Looking at Scotland, ICAEW said businesses have shifted additional costs to customers, with selling prices consequently experiencing their largest increase for nearly 14 years, while the proportion reporting the availability of non-management skills and staff turnover as growing problems was found to be “significantly” above the nation’s historical average.
Furthermore, ongoing concerns over recruitment and skills mean businesses plan to increase their salaries by 3 per cent, which would be the joint-highest rise since mid-2008, according to the study, which polled 54 chartered accountants in Scotland between January 17 and April 21.
Companies north of the Border recorded a 7.1 per cent increase in domestic sales, the highest rise since the survey began in 2004, while the forecast for the next 12 months is also robust. However, one in three cited government support as a growing problem, the highest rate yet.

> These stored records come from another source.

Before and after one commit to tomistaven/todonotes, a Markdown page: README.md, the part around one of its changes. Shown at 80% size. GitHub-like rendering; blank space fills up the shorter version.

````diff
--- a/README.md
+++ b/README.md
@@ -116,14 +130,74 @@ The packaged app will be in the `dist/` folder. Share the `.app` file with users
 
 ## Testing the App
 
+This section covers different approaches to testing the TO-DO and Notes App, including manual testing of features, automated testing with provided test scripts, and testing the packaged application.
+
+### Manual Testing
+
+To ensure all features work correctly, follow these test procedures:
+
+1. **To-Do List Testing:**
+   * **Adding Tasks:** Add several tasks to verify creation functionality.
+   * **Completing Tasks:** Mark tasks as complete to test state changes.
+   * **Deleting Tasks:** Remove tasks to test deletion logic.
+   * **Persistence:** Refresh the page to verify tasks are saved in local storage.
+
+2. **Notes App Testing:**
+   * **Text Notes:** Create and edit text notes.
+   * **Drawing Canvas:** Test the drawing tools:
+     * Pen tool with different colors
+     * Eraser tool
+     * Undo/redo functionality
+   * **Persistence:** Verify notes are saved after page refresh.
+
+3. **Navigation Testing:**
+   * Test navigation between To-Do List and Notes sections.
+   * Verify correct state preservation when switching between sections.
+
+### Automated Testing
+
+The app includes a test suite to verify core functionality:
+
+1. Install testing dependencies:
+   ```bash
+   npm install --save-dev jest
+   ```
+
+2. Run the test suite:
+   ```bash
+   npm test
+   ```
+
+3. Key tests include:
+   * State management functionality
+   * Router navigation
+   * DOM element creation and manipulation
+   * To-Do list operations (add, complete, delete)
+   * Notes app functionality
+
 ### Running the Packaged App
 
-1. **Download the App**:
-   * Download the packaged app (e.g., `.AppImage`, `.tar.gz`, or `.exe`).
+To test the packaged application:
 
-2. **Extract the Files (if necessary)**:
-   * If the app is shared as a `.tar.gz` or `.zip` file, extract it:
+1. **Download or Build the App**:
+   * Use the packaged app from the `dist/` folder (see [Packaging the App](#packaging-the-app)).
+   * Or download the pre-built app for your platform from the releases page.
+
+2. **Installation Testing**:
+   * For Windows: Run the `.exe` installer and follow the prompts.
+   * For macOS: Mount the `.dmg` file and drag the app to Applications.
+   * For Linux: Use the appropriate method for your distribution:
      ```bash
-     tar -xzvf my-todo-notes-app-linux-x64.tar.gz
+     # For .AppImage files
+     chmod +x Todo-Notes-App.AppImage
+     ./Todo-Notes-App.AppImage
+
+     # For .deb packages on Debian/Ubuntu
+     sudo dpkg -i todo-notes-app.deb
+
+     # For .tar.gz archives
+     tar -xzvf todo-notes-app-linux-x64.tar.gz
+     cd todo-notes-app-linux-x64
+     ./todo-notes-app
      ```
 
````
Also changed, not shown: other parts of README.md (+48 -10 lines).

David Bond, ICAEW director for Scotland, said: “Though confidence remains in positive territory, Scottish businesses would appear the least confident in the UK. But while our businesses will be buoyed by record domestic sales growth, they’re aware this growth could easily be derailed by challenges ahead like supply-side problems, skills and recruitment, as well as the economic threats posed by the cost-of-living crisis and soaring inflation.”
He called on Chancellor Rishi Sunak to address the high cost of living with “targeted, strategic financial measures to prevent disastrous consequences for people’s standard of living and the amount of spending in the economy, which could result in real pressure on businesses”.